Aviation security expertAviation security expert: technology is not enough

Published 9 January 2006

Airport security is about more than machines and technology, but the human component is not yet what it should be

Former El Al security head Isaac Yeffet, now head of Yeffet Security Consultants, was interviewed by MIT’s Technology Review on the issue of aviation security. Here are a couple of his answers:

TR: How can technology make security screening for air travel safer?

Yeffet: Technology works well when used to help qualified and well-trained human beings. Technology can never replace the human being. And in the U.S.A., technology is the only security that we have and rely on for baggage and carry-on screening in our airports. The people we have are not qualified, and the technology we have at the airports around the country, which has a 35 percent false-alarm rate, is the wrong concept.

TR: What kind of technology do U.S. airports use today?

Yeffet: The majority is in vision, with the CTX, a chemically blind x-ray machine that we see at airports. It can drive us crazy by identifying chocolate, cheese, pizza, cakes, et cetera, as something suspicious. Thirty-five percent of the time we get a false alarm, so you have either to rescreen luggage or open it for hand search. When we know that we send to U.S. air carriers alone 1.5 billion pieces of luggage and carry-ons every year, it comes to between 1.2 and 1.3 million pieces of luggage a day that we have to rescreen or hand search. Now this is wrong, because you cannot drive the screeners crazy by [making them open] luggage after luggage to find out there is no explosive. One of the biggest enemies of security is routine. After a while, it becomes a routine, and the screeners will not pay attention anymore. They are not even trained to do a professional hand search, especially when we deal with a sophisticated enemy who knows how to conceal explosives in a double bottom.

-read more at Technology Review’s Web site


Anxious about the chances of Arsenal in the Champions League or the Chicago Bears in the playoffs? Sweating over a recent plunge in the stock market? Fidgety about a coming job interview? Then perhaps you should consider postponing that trip your were planning. Shifty eyes, beads of sweat, and hesitant speech long have been some of the clues that police look for in possible lawbreakers. Screeners at about a dozen U.S. airports have been trained in recent years to look for unusual behaviors among passengers. In 2006 the program will expand to forty more airports, although TSA officials will not say where. As we reported a few weeks ago this is part of a greater emphasis on behavioral screening of passengers. Report

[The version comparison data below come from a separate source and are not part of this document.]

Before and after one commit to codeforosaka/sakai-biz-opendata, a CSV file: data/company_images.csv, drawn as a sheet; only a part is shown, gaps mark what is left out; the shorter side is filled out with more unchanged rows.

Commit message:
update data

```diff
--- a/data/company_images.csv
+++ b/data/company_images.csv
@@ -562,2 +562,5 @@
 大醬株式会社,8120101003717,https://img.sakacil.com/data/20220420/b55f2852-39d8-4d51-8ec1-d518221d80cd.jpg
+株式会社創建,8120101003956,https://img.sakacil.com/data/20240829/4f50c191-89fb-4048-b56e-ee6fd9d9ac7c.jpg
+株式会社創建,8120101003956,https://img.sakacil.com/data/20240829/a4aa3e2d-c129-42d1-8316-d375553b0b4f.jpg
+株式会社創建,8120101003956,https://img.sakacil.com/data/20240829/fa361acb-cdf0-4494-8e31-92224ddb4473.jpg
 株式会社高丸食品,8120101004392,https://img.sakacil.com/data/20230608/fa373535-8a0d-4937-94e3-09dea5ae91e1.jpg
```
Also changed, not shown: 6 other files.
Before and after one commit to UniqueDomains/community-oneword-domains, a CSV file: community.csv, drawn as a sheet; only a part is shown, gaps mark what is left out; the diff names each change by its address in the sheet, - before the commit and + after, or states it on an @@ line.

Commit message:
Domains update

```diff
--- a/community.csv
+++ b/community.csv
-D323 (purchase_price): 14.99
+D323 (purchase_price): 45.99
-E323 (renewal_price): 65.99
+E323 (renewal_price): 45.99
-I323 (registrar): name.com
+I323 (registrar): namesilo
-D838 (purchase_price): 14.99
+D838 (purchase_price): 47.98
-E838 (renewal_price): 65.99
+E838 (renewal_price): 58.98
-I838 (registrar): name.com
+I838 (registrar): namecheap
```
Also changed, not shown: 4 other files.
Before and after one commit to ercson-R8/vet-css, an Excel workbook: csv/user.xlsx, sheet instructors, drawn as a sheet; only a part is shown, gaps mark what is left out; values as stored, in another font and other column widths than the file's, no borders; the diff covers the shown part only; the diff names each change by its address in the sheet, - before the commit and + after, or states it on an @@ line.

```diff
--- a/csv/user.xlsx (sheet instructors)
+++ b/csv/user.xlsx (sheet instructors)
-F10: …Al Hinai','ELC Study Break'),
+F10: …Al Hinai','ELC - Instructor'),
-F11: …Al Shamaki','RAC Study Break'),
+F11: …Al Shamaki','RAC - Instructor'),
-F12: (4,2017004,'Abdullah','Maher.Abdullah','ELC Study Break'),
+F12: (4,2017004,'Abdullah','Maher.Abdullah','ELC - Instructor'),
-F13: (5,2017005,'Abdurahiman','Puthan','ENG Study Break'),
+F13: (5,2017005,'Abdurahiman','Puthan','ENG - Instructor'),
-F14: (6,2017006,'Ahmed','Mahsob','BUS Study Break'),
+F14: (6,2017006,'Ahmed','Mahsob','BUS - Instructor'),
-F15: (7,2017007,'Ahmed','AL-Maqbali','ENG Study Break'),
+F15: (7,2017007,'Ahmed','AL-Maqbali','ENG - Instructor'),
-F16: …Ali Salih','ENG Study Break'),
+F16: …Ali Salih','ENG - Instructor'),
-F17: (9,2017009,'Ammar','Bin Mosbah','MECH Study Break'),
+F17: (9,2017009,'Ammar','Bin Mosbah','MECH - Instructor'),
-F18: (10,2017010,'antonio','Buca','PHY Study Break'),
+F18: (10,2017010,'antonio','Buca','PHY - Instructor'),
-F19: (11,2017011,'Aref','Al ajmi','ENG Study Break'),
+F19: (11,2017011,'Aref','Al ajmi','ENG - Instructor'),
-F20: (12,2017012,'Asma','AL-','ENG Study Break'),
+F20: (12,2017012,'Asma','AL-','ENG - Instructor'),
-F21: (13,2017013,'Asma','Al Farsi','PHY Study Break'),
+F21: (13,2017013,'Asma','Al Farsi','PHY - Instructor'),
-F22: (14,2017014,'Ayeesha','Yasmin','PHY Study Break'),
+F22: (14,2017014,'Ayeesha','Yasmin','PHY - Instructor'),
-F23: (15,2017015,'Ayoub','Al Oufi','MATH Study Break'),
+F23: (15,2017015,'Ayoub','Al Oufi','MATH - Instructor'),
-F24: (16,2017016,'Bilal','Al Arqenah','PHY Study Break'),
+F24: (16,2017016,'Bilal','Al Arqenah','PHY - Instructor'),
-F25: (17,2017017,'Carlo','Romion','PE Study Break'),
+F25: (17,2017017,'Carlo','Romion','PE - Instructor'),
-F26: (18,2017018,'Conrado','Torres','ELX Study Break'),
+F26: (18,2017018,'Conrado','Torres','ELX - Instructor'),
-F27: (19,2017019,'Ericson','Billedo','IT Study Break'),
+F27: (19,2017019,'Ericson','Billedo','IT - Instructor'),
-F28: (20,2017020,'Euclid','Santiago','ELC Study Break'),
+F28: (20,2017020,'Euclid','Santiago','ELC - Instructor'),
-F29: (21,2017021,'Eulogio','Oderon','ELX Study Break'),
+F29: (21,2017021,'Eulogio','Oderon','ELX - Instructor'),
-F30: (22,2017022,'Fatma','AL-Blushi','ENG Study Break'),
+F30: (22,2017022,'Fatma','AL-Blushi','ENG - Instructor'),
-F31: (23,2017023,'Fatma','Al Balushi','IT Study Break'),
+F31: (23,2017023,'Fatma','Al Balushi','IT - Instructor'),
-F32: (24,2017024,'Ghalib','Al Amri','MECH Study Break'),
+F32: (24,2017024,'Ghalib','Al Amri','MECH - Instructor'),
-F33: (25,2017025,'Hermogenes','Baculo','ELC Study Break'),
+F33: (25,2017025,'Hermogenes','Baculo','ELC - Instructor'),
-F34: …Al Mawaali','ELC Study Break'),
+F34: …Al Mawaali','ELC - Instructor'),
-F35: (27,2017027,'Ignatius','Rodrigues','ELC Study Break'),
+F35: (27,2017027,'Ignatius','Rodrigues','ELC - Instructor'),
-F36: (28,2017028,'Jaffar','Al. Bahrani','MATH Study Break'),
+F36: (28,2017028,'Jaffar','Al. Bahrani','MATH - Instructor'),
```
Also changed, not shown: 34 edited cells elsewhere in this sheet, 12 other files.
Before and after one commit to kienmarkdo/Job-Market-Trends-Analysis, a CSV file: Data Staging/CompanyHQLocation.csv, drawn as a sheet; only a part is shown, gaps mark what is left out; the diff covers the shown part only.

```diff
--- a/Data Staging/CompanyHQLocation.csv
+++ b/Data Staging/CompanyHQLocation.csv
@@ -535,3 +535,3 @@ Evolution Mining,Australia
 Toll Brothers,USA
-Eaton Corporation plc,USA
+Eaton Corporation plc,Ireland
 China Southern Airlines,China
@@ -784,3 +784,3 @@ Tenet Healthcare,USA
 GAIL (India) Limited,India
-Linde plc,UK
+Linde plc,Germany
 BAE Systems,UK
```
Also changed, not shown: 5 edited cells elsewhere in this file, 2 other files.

Transportation security: A daunting task

- The United States has 6.3 million kilometers of roads, more than 160,000 kilometers of rail, 41,000 kilometers of waterways, nearly 600,000 bridges, more than 300 ports, more than 300 airports capable of accommodating jumbo jets, nearly 15,000 smaller airports, and approximately 500 railroad stations.

- The European Union has more than more than 4.7 million kilometers of roads, more than 225,000 kilometers of rail, more than 53,000 kilometers of waterways, and more than 3,100 airports of all sizes

Air cargo security: Another daunting task

- 11.3 million metric tons of cargo passed through U.S. airports in 2003

- Less than 10 percent of it was screened for explosives

- 100 percent of air passengers and their baggage are screened for explosives

- Virtually all passenger flights carry air cargo

- American Airlines spent $70 million to provide more legroom in coach class

- Boeing spent $1 billion to launch a satellite-powered, high-speed in-flight Internet service

- DHS will spend $4.8 billion this year on passenger and baggage screening

- DHS will spend $115 million on air cargo security

- Last year, two-thirds of DHS’s transportation security R&D budget went to technology for countering attacks on commercial aircraft with shoulder-launched surface-to-air missiles

Sources: DHS, TSA, ABI Research, Boeing Commercial Airplanes Group, GAO, and American Airlines